**REQUIRED ACTION:** Select and reproduce each line of the listing below that bears the string "mifVar".

**DATA FOR ANALYSIS:**
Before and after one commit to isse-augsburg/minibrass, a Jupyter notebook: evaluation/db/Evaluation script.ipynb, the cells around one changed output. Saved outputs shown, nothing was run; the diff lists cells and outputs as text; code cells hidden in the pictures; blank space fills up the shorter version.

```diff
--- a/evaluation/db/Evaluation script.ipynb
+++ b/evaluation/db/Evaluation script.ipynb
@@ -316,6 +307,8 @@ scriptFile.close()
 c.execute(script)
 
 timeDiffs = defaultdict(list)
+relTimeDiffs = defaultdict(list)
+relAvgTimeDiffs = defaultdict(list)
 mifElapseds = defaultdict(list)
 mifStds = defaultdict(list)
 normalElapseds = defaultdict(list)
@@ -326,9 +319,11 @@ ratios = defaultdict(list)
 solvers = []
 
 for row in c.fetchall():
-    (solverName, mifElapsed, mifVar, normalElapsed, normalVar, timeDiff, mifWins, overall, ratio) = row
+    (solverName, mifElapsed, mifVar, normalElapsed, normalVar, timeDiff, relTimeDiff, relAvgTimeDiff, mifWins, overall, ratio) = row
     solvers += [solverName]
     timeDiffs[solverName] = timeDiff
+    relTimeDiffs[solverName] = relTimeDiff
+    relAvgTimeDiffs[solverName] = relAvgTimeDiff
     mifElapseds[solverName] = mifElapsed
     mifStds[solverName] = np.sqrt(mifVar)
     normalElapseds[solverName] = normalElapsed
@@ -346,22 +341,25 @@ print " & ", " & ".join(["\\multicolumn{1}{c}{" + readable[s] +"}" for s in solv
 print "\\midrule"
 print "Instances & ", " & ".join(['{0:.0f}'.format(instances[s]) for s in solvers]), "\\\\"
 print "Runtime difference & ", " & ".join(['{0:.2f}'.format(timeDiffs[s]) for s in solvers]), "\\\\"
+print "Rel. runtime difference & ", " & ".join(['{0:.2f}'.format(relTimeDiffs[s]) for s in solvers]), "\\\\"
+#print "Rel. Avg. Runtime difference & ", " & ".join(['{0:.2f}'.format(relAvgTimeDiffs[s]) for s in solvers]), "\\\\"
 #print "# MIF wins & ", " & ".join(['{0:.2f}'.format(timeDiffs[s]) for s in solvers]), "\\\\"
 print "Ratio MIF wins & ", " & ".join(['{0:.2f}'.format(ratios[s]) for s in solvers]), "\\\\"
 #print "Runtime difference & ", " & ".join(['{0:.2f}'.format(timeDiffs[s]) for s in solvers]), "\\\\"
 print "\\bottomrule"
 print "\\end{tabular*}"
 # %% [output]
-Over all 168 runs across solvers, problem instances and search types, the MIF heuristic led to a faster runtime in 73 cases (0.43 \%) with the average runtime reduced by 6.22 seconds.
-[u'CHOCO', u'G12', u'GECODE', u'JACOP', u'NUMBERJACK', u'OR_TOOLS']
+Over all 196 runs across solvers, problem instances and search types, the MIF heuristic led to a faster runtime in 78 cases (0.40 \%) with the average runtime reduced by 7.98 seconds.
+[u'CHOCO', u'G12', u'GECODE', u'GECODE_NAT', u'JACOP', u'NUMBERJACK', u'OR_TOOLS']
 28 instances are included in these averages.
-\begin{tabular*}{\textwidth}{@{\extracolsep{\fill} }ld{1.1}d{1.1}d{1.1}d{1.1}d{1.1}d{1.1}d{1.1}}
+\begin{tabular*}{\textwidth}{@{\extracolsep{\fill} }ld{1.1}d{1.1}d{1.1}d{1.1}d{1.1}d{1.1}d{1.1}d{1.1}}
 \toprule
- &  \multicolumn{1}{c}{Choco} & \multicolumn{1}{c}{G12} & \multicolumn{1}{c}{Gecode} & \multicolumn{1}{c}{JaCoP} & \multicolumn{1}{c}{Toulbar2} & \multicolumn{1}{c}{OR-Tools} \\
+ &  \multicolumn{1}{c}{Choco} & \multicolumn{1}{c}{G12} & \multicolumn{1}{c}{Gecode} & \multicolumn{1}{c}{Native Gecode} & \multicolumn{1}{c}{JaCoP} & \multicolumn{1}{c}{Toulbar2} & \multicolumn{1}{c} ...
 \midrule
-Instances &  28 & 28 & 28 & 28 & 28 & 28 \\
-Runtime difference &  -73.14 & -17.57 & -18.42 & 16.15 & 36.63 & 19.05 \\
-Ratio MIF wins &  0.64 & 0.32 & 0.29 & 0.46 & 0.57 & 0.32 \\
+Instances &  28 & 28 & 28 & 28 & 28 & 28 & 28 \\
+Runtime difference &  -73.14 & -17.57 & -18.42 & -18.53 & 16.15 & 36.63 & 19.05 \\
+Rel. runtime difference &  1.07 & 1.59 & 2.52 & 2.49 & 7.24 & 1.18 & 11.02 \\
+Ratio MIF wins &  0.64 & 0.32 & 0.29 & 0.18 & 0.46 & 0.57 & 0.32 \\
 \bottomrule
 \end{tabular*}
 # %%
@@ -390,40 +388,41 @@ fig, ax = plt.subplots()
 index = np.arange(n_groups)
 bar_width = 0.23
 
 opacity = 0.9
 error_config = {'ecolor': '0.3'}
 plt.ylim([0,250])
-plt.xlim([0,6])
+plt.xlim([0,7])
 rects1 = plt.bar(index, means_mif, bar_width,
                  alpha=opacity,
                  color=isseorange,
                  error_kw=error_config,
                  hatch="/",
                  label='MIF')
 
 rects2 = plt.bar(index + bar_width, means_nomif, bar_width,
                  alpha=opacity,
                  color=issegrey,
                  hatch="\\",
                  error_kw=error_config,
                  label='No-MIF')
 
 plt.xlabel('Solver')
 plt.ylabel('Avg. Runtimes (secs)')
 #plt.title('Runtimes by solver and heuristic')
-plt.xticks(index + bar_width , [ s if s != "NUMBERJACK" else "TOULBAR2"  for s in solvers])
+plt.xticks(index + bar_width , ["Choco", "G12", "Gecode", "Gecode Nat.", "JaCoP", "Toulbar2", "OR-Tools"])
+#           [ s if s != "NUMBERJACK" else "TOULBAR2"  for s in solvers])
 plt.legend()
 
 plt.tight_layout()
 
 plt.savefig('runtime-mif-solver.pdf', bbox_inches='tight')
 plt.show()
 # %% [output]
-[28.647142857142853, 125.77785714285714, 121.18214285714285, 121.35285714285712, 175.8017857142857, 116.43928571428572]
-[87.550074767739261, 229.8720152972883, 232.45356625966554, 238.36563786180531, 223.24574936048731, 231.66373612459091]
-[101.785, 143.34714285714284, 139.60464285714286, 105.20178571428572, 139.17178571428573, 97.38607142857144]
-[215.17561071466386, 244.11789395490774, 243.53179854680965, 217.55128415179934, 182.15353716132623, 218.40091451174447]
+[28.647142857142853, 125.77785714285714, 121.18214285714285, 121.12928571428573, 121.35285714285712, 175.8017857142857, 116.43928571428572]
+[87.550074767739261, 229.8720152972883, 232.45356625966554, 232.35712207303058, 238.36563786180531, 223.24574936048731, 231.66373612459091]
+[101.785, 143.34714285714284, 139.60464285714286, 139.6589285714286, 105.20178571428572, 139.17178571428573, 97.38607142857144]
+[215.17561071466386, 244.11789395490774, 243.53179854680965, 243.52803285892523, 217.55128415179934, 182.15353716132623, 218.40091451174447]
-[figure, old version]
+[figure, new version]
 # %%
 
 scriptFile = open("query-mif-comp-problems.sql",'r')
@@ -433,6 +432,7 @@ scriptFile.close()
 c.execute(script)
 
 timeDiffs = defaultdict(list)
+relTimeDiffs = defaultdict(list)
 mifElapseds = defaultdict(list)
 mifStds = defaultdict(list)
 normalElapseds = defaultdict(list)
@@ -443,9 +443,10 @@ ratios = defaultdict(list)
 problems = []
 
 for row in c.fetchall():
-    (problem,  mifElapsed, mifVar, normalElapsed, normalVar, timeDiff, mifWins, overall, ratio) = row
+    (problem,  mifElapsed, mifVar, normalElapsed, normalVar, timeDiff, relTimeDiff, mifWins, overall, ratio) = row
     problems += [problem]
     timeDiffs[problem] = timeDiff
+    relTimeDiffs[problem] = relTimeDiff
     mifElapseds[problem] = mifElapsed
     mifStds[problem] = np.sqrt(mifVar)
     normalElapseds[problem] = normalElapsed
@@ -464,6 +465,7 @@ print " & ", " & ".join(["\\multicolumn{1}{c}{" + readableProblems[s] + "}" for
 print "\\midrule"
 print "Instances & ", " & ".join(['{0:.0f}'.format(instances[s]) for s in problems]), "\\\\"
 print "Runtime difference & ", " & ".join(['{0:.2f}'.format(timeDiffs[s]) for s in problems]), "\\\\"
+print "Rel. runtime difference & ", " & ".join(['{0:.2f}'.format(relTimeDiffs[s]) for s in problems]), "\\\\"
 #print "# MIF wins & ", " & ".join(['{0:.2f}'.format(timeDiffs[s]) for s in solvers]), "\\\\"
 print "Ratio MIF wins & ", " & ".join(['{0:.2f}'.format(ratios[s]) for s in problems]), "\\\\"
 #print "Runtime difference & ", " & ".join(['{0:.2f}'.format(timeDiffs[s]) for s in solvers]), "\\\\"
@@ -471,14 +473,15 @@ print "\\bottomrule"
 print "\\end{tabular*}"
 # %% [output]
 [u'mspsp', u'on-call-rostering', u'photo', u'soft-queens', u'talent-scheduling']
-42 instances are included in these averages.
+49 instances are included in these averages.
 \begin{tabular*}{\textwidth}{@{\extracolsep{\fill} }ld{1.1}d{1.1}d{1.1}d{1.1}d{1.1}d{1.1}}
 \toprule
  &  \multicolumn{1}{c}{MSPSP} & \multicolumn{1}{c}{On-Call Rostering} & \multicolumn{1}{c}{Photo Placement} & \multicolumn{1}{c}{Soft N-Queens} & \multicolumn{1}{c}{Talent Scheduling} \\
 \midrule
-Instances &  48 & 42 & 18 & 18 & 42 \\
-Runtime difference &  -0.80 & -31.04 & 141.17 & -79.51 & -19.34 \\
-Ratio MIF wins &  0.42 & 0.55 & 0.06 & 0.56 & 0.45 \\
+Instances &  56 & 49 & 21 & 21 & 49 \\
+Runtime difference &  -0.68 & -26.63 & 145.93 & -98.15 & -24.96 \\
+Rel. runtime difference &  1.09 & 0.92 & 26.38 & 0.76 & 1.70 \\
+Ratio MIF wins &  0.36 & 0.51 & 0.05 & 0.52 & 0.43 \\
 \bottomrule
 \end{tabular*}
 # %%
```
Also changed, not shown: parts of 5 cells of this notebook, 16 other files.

**PROBLEM SOLUTION:**
-    (solverName, mifElapsed, mifVar, normalElapsed, normalVar, timeDiff, mifWins, overall, ratio) = row
+    (solverName, mifElapsed, mifVar, normalElapsed, normalVar, timeDiff, relTimeDiff, relAvgTimeDiff, mifWins, overall, ratio) = row
     mifStds[solverName] = np.sqrt(mifVar)
-    (problem,  mifElapsed, mifVar, normalElapsed, normalVar, timeDiff, mifWins, overall, ratio) = row
+    (problem,  mifElapsed, mifVar, normalElapsed, normalVar, timeDiff, relTimeDiff, mifWins, overall, ratio) = row
     mifStds[problem] = np.sqrt(mifVar)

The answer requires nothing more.